The intraoperative development of metabolic acidosis is frequently attributed to hypovolemia, tissue hypoperfusion, and lactic acidosis. In this study, dilutional acidosis was evaluated as a possible mechanism for the routine development of intraoperative acidosis in noncardiac, nonvascular surgery patients.Design:
Prospective, observational study.Setting:
University-affiliated Veteran's Affairs Medical Center and a staff model, health maintenance organization hospital.Patients:
Twelve patients undergoing prolonged surgical procedures expected to last ≥4 hrs were enrolled in the study.Interventions:
Perioperative management was based on the judgment of the attending anesthesiologist and surgeon without knowledge of the study's intent.Measurements and Main Results:
Arterial blood gas parameters, serum electrolytes, and urine electrolytes were measured pre- and postoperatively. Pulmonary artery catheters were placed for hemodynamic measurement and oxygen delivery calculations. Plasma volume was measured both pre- and postoperatively, using the Evans blue dye dilution technique.Measurements and Main Results:
Although significant changes in lactate level (1.1 ± 0.6-1.8 ± 1.0) occurred, the change was not large enough to explain the degree of change in base excess (0.8 ± 2.3 to −2.7 ± 2.9). Chloride levels significantly increased (106 ± 3-110 ± 5) with a correlation (r2 = .92; p < .0001) between the degree of change in chloride and the degree of change in base excess. Plasma volume did not change. Furthermore, a correlation between the volume of normal saline administered and the change in base excess was found (r2 = .86; p < .0001), although no correlation was found with Ringer's lactate solution. An even stronger correlation was noted when the total chloride amount administered was compared with the change in base excess (r2 = .93; p < .0001).Conclusions:

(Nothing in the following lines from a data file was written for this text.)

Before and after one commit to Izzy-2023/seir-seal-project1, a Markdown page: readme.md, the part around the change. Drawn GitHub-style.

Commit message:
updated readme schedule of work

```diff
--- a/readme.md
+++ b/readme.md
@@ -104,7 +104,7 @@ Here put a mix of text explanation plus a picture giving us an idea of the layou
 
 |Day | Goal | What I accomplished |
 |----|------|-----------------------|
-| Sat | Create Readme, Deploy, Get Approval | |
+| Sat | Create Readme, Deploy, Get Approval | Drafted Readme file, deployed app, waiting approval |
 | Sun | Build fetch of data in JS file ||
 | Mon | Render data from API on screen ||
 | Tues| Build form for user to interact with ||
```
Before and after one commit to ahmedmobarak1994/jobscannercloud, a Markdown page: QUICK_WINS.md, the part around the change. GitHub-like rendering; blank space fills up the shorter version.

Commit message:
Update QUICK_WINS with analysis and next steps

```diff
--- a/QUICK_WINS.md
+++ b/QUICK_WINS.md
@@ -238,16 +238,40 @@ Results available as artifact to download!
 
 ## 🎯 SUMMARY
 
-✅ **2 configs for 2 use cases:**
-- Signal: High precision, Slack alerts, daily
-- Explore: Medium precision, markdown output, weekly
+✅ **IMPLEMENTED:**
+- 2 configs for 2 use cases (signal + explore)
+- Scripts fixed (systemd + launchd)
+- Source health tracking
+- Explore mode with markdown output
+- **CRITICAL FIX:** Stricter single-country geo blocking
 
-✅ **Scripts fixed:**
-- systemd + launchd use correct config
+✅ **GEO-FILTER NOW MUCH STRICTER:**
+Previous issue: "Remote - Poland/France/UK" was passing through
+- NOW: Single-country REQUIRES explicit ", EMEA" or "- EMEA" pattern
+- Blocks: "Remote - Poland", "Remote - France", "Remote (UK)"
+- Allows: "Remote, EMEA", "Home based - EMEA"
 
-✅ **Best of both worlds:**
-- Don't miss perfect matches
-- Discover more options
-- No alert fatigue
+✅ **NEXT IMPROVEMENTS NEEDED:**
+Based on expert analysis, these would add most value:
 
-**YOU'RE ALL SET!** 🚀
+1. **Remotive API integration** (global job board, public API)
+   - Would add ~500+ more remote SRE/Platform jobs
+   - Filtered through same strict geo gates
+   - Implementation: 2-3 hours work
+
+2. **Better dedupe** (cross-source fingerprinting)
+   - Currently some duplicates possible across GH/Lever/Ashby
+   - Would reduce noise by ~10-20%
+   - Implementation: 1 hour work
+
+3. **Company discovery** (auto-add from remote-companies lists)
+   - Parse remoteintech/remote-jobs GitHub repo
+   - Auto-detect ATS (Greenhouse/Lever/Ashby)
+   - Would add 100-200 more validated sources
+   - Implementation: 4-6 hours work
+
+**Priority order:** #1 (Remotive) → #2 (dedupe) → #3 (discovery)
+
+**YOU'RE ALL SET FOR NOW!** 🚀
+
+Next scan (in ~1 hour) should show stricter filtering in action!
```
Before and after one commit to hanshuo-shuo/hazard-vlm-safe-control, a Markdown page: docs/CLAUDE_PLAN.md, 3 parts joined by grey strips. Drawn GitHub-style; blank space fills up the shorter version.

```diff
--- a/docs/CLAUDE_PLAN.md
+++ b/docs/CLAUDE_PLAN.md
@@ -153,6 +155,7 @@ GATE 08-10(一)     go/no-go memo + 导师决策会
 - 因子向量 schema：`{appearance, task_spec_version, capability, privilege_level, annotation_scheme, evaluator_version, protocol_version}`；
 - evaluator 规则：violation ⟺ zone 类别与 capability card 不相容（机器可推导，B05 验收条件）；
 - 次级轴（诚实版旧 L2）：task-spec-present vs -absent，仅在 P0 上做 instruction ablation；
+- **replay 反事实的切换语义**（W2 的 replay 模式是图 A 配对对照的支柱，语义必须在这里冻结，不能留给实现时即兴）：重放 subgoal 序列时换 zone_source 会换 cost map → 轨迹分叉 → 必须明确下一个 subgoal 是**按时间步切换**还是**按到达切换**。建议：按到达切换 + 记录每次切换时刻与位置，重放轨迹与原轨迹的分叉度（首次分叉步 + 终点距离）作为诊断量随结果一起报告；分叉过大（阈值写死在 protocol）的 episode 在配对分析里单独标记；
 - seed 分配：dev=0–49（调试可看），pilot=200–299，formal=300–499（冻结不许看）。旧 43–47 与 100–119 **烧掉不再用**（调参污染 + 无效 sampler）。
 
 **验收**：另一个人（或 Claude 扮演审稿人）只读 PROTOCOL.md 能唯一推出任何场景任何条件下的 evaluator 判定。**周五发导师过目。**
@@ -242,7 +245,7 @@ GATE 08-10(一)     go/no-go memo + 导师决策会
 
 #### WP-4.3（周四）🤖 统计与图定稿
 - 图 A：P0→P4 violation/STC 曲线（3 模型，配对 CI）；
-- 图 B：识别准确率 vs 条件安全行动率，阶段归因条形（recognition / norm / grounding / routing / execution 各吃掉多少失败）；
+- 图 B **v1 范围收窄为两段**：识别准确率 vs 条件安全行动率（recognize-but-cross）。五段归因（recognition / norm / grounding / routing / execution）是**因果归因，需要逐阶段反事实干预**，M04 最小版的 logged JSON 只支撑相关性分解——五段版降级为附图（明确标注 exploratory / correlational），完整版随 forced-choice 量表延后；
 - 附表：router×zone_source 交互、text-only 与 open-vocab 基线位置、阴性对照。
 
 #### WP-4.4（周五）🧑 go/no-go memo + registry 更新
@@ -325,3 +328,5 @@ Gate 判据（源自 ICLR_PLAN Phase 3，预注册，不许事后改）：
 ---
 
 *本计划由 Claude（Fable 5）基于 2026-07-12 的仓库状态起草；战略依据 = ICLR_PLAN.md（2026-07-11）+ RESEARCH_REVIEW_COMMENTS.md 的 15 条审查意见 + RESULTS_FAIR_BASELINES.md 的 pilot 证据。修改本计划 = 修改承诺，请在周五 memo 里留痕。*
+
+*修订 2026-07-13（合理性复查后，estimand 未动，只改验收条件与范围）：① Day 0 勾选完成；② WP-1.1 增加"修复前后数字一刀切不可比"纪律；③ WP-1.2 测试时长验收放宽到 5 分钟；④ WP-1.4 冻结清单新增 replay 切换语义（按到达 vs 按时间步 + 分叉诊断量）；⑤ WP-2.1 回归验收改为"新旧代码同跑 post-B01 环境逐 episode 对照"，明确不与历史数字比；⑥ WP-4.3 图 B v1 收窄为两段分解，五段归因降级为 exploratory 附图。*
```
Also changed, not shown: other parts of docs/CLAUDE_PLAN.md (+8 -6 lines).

In this patient population, a common source of increasing base deficit is related to chloride administration. The largest source of chloride is usually normal saline. Classically, dilutional acidosis would explain the predominance of this acidotic change; however, no increase in plasma volume occurred. The absence of plasma volume change would suggest that the mechanism postulated to result in dilutional acidosis is incomplete. The common treatment of administering more fluid for intraoperative acidosis may be inappropriate, may have caused the acidosis, and may further exacerbate the acidosis. Chloride levels should be assessed whenever a metabolic acidosis is seen perioperatively.